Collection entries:
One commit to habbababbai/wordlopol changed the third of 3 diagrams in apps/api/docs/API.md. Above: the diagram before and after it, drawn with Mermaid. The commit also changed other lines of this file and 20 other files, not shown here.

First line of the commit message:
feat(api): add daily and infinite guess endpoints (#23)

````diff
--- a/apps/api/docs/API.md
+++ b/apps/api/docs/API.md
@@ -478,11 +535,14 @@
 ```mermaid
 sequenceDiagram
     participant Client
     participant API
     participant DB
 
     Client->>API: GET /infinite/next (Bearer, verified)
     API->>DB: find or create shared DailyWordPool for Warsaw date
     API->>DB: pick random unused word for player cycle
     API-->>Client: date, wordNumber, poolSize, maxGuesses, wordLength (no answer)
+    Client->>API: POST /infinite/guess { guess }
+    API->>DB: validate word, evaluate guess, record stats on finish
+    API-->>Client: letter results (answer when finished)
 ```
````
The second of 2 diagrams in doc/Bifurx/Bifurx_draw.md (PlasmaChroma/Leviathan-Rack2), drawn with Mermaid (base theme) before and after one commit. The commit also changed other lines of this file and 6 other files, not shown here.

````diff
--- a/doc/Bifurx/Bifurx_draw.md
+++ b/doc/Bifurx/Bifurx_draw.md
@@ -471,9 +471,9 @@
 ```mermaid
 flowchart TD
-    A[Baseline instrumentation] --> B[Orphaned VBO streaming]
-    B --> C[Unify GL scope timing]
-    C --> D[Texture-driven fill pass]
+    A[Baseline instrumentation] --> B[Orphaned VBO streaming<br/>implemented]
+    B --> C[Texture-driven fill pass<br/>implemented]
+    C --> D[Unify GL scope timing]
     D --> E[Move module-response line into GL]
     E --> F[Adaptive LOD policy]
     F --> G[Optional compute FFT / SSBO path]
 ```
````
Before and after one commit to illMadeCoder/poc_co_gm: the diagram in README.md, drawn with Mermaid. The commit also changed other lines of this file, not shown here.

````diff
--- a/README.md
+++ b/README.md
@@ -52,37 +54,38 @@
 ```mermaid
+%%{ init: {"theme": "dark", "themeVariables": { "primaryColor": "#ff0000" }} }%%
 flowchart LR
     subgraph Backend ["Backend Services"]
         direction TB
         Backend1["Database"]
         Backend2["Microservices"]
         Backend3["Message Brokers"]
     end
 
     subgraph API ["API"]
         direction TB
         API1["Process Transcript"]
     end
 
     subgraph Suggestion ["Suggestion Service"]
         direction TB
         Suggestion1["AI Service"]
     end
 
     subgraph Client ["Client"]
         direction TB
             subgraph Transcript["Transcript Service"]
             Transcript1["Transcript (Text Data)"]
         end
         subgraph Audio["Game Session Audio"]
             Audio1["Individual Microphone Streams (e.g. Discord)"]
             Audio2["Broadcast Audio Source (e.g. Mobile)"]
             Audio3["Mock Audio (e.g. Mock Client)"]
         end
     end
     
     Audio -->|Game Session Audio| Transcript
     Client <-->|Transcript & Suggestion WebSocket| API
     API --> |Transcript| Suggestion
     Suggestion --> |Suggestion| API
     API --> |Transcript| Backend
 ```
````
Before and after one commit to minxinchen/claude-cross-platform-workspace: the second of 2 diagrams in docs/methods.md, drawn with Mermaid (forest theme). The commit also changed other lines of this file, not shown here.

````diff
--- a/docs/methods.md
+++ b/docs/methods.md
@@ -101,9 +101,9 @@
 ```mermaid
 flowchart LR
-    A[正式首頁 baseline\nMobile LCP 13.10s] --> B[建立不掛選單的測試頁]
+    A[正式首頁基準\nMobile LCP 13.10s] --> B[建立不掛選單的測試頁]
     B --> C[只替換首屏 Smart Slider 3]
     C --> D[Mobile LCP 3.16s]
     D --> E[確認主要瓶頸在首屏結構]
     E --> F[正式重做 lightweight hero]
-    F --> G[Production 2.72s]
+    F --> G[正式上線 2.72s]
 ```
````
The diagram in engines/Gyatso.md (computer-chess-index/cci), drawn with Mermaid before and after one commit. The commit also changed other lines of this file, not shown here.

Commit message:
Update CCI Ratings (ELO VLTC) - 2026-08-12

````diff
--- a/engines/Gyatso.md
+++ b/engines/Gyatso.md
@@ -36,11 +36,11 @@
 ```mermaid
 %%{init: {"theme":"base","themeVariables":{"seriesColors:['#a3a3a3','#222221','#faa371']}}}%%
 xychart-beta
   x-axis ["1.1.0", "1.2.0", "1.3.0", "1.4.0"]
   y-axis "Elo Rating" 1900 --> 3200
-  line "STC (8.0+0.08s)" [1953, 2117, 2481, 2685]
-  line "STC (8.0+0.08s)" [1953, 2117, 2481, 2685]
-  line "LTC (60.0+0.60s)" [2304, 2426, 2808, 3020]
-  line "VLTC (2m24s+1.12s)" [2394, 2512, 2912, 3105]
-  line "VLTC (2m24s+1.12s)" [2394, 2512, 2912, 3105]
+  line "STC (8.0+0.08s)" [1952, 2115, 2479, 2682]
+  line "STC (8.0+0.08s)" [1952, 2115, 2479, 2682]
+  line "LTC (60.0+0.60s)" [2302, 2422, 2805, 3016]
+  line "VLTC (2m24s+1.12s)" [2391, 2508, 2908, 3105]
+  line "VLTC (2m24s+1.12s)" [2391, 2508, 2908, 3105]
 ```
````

▶ **WORK REQUIRED**
Look through the records above for the word "Transcript" and state how many lines contain it, giving the number alone.

▶ **EXERCISE RESULT**
7